EXERCISE REQUIREMENTS:
Every record must be repeated exactly, with no omission.

[Content revision data]
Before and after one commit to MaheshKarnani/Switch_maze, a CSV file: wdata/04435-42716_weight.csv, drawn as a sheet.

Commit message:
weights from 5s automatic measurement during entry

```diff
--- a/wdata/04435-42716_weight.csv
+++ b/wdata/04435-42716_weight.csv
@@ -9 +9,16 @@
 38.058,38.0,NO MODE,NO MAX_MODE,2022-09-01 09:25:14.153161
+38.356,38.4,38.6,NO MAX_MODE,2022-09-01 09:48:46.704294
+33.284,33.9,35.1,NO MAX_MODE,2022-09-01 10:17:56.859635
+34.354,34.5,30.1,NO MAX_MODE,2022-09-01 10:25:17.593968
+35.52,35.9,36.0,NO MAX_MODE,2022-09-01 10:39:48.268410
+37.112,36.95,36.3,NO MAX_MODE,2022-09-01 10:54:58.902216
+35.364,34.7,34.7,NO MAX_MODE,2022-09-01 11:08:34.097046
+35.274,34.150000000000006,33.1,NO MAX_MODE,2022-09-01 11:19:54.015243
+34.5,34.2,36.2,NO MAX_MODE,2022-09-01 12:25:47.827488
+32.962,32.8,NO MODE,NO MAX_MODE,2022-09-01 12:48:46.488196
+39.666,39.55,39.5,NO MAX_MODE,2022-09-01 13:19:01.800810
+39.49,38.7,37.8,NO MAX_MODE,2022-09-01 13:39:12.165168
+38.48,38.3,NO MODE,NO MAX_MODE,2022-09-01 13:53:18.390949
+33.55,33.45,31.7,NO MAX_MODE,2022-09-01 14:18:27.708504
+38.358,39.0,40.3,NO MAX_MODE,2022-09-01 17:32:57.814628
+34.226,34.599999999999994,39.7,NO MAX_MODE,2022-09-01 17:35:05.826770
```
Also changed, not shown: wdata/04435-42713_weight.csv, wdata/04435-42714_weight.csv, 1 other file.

EXPECTED ANSWER:
Before and after one commit to MaheshKarnani/Switch_maze, a CSV file: wdata/04435-42716_weight.csv, drawn as a sheet.

Commit message:
weights from 5s automatic measurement during entry

```diff
--- a/wdata/04435-42716_weight.csv
+++ b/wdata/04435-42716_weight.csv
@@ -9 +9,16 @@
 38.058,38.0,NO MODE,NO MAX_MODE,2022-09-01 09:25:14.153161
+38.356,38.4,38.6,NO MAX_MODE,2022-09-01 09:48:46.704294
+33.284,33.9,35.1,NO MAX_MODE,2022-09-01 10:17:56.859635
+34.354,34.5,30.1,NO MAX_MODE,2022-09-01 10:25:17.593968
+35.52,35.9,36.0,NO MAX_MODE,2022-09-01 10:39:48.268410
+37.112,36.95,36.3,NO MAX_MODE,2022-09-01 10:54:58.902216
+35.364,34.7,34.7,NO MAX_MODE,2022-09-01 11:08:34.097046
+35.274,34.150000000000006,33.1,NO MAX_MODE,2022-09-01 11:19:54.015243
+34.5,34.2,36.2,NO MAX_MODE,2022-09-01 12:25:47.827488
+32.962,32.8,NO MODE,NO MAX_MODE,2022-09-01 12:48:46.488196
+39.666,39.55,39.5,NO MAX_MODE,2022-09-01 13:19:01.800810
+39.49,38.7,37.8,NO MAX_MODE,2022-09-01 13:39:12.165168
+38.48,38.3,NO MODE,NO MAX_MODE,2022-09-01 13:53:18.390949
+33.55,33.45,31.7,NO MAX_MODE,2022-09-01 14:18:27.708504
+38.358,39.0,40.3,NO MAX_MODE,2022-09-01 17:32:57.814628
+34.226,34.599999999999994,39.7,NO MAX_MODE,2022-09-01 17:35:05.826770
```
Also changed, not shown: wdata/04435-42713_weight.csv, wdata/04435-42714_weight.csv, 1 other file.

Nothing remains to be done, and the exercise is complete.